'Motivation' is overrated

Don’t get me wrong, you need to be motivated to a certain degree one way or another. But language learning is a process and a long journey, so the sooner we understand that we can not rely solely on motivation and hard work, the better. Trying to do ‘big things’ too quickly will often lead to boredom and disappointment. By all means, dream, have a goal, have a big goal, but use it wisely as I will explain in the next sections. 

Break down your goal

Start with your big final goal, for example ‘being fluent in Japanese’. Visualize that big goal like a cloud in the sky, rather than the top tier on the stairs or a ladder.

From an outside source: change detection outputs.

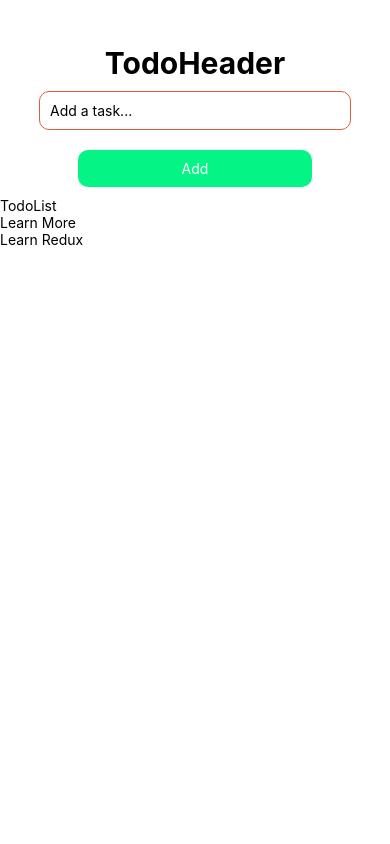
Repository: itadori17/Redux-Todo
Screen: /
An editor plug-in stored every save of this project. The screen is shown before and after a run of saves, followed by the edit.
The app was drawn by React Native's web renderer in a window 390 px wide. The project was rebuilt for these pictures with package versions that can differ from the ones it lists, and the page was loaded fresh each time.

Above is the screen before, as saved 2022-08-16 16:45:18.

### App.js
import { StatusBar } from 'expo-status-bar';
import { StyleSheet, Text, View, SafeAreaView } from 'react-native';

//importing Todo
import TodoHeader from './src/components/TodoHeader';
//importing Todolist
import TodoList from './src/components/TodoList';
export default function App() {

  const RootApp = () => {
    return (
      <SafeAreaView>
        <TodoHeader/>
        <TodoList/>
      </SafeAreaView>
    );
  };

  return (
    <View>
      <RootApp/>
    </View>
  );
}

### src/components/TodoHeader.js
import { StyleSheet, Text, TextInput, TouchableOpacity, View } from 'react-native';
import React, {useState} from 'react';

const TodoHeader = () => {

    const [todo, setTodo] = useState('');

    return (
        <View>
            <Text style={{
                fontSize: 30,
                fontWeight: 'bold',
                textAlign: 'center',
                marginTop: 45,
            }}
            >
             TodoHeader
                </Text>
                <View
                    style={{
                        justifyContent: 'center',
                        alignItems: 'center',
                    }}
                >
                <TextInput
                    style={{
                        borderColor: '#DE603A',
                        borderWidth: 1,
                        padding: 10,
                        margin: 10,
                        width: '80%',
                        borderRadius: 10,
                    }}
                    placeholder="Add a task..."
                    onChangeText={(text) => setTodo(text)}
                    value={todo}
                />
                <TouchableOpacity
                style={{
                    backgroundColor: '#04F585',
                    padding: 10,
                    margin: 10,
                    width: '60%',
                    borderRadius: 10,
                    alignItems: 'center',

                }}
                onPress={() => {
                    setTodo('');
                }}
                >
                    <Text style={{ color: 'white' }} >Add</Text>
                </TouchableOpacity>
                </View>
        </View>
    );
};

export default TodoHeader;

const styles = StyleSheet.create({

});

### src/components/TodoList.js
import { FlatList, StyleSheet, Text, View } from 'react-native'
import React from 'react'

const data = [
    {
        id: 1,
        title: "Learn More",
    },
    {
        id: 2,
        title: "Learn Redux",
    },

]

const renderItem = ({ item } )=> {
    return (
        <View style={styles.item}>
            <Text style={styles.title}>{item.title}</Text>\
            <Text style={styles.delete}>Delete</Text>
        </View>
    )
}

const TodoList = () => {
  return (
    <View>
      <Text>TodoList</Text>
      <FlatList
      data={data}
      renderItem={({item}) => <Text>{item.title}</Text>}
      keyExtractor={(item) => item.id.toString()}
      />

    </View>
  )
}

export default TodoList

const styles = StyleSheet.create({
    item: {
        backgroundColor: '',
        padding: 20,
        marginVertical: 8,
        marginHorizontal: 16,
    },
    title: {
        fontSize: 34,
    },
    delete: {
        fontSize: 24,
        color: 'red',
    }
})

After the next 4 saves:
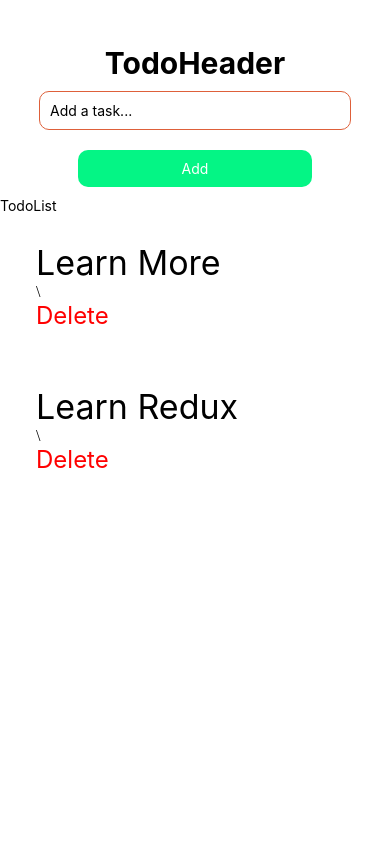
The 4 saves are shown as one change because they came seconds apart.
The last was saved 28 s later.
--- a/src/components/TodoList.js
+++ b/src/components/TodoList.js
@@ -28,7 +28,7 @@
       <Text>TodoList</Text>
       <FlatList
       data={data}
-      renderItem={({item}) => <Text>{item.title}</Text>}
+      renderItem={renderItem}
       keyExtractor={(item) => item.id.toString()}
       />
 

After the save that followed:
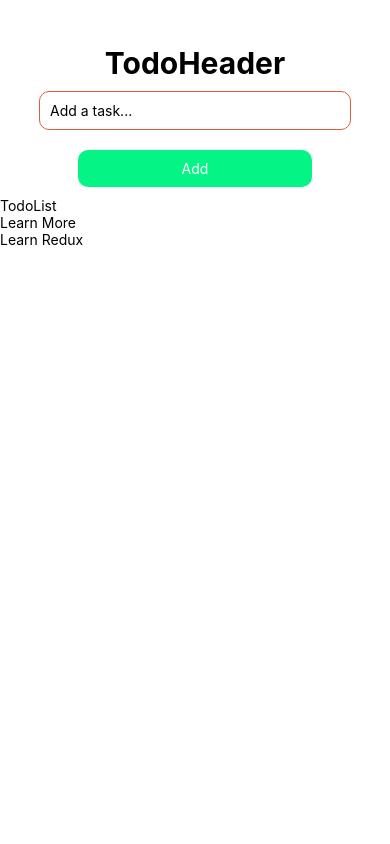
Saved 10 s later.
--- a/src/components/TodoList.js
+++ b/src/components/TodoList.js
@@ -28,7 +28,7 @@
       <Text>TodoList</Text>
       <FlatList
       data={data}
-      renderItem={renderItem}
+      renderItem={({item}) => <Text>{item.title}</Text>}
       keyExtractor={(item) => item.id.toString()}
       />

Do not imagine a fixed path towards your goal, but expect your journey to be messy, full of changes and surprises. In a couple of years, your goal may even change, for example ‘being more confident in using Japanese and making friends’ - you never know, stay flexible. 

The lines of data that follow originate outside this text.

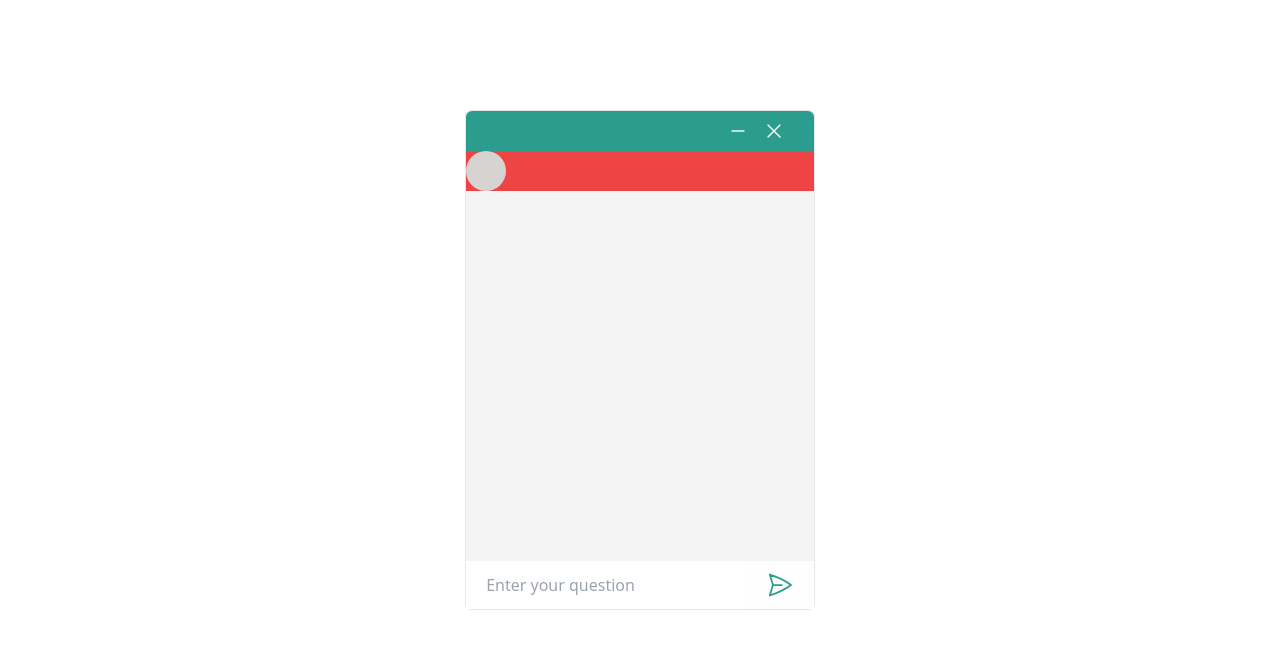
Repository: hsumyatm7308/Chatbot
Page: index.html
These files come from the project's save history. The page is drawn as it stood at one moment and after the next save; the edit follows.
The browser window is 1280 px wide. The pictures show the whole page.
Some web libraries are served in a nearby version.

Above is the page before, as saved 2023-07-08 17:33:39.

After the next save:
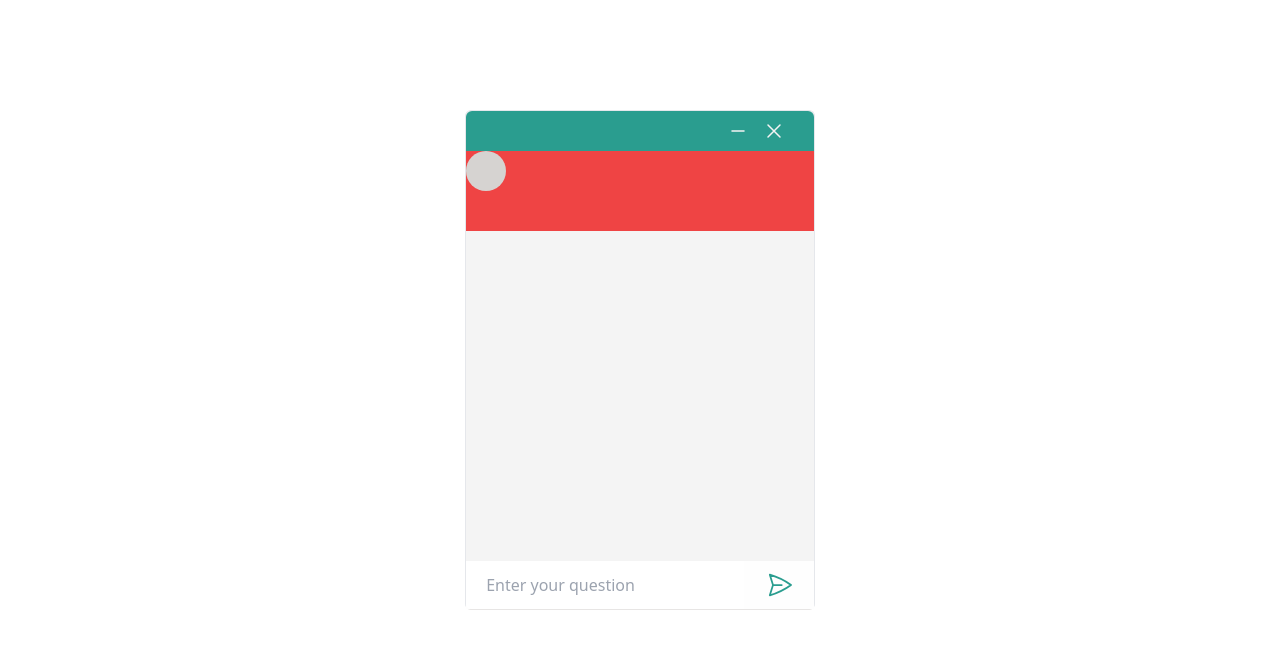
Saved 82 s later.
--- a/index.html
+++ b/index.html
@@ -25,8 +25,8 @@
             </div>
 
             <div class="w-full h-auto overflow-y-auto">
-                 <div class="w-full bg-red-500 grid profile-side">
-                       <div class="w-10 h-10 rounded-full bg-stone-300">
+                 <div class="w-full bg-red-500 grid grid-rows-2 profile-side">
+                       <div class="w-10 h-10 rounded-full bg-stone-300 span">
 
                        </div>
                        <div class="">

After the save that followed:
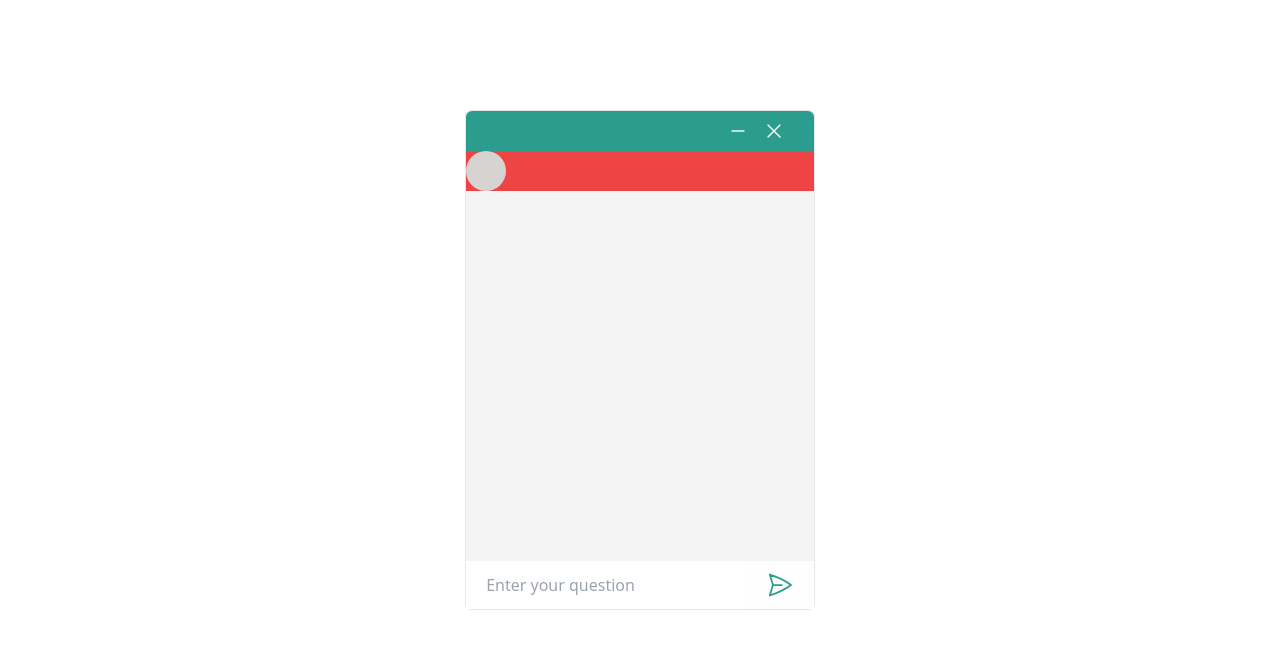
Saved 50 s later.
--- a/index.html
+++ b/index.html
@@ -25,11 +25,11 @@
             </div>
 
             <div class="w-full h-auto overflow-y-auto">
-                 <div class="w-full bg-red-500 grid grid-rows-2 profile-side">
-                       <div class="w-10 h-10 rounded-full bg-stone-300 span">
+                 <div class="w-full bg-red-500 grid grid-columns-3 profile-side">
+                       <div class="w-10 h-10 rounded-full bg-stone-300 col-span-1">
 
                        </div>
-                       <div class="">
+                       <div class=" col-span-2">
 
                        </div>
                  </div>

Keep your big goal in the cloud above, start making medium to small plans for the next 3 - 6 months. 

You may be tempted to set the time frame in which you will achieve your big goal, but I will be very careful with that as it can easily shift your focus away from what’s really important. I would use a time frame only for more immediate and achievable goals such as ‘learn to read and write Hiragana letters in 3 months.

Keep your goals realistic and achievable

Write up your medium (ie: ‘Be able to talk about myself’) to small (ie: ‘Be able to use some basic greeting words’) goals and think about how you can achieve them. Study with a teacher once a week? Memorize 3 words every day? Watch lots of films in your target language? Again, don’t worry too much about when you would like to achieve them, but really focus on how. We are all busy people with many different responsibilities and commitments, and life happens. Make sure your ‘how’ is meaningful and realistic for YOU. It is not a competition, make a small and truly achievable goal and celebrate your victory more often!

Know your learning style

Everyone is different. As well as writing up plans and actually working on them to achieve your language goals, invest your first couple of months also on finding out your learning style. If you find yourself really not getting along with the ‘memory cards’ method, for example, spend some time researching and trying out different ways; maybe you need more visuals, maybe listening to words helps you to absorb more than reading. Find out what works and is right for you.

Small habits, big results

Hook your language learning habits onto your existing habits. For example, if your morning routine is to make coffee, read a newspaper and shower, squeeze in a few minutes of learning after reading a paper, and do it every day until it becomes a habit. By attaching your new learning habit to your existing routine, your new habit (language learning) soon will become a part of your daily routine; something you do without even thinking about doing it. This way, you will save so much of your brain energy and time that used to be spent on ‘making time’ or ‘finding the motivation’. 

Don’t forget to have fun!

Yes, it goes without saying that sometimes you have to pull yourself up and put in some serious hard work to your language learning. Sometimes you have to make that very hard decision of not watching your favorite Netflix show and revise that tricky verb conjugation instead. At the same time, it is also true that the best learning happens when your brain is more relaxed. This all goes back to knowing yourself as a learner. It is more important to be balanced and know exactly when to push and not to push yourself than ticking boxes blindly and chasing that time limit you made for yourself until you eventually burn out. 


If you hit the wall, look up and find that cloud of your big goal that you made at the beginning of your journey; and remember how it made you excited and happy. Take a rest. Do what you enjoy. Watch that Anime that you love without pressuring yourself to ‘understand’ the dialogues. Go to your favorite Ramen noodle restaurant and enjoy the chat with the Japanese owner without worrying about making errors. 

At the end of the day, language is for communication, it is for the human being to connect to one another, and with the world around us. 

And remember, when you feel like you are ‘not remembering enough’ or not improving as quickly as you would like to, you are often just forgetting how much you actually know or how far you have come.

What are your language learning tips and tricks? What do you do when you feel ‘stuck’? Let us know in the comments below. 

And happy learning!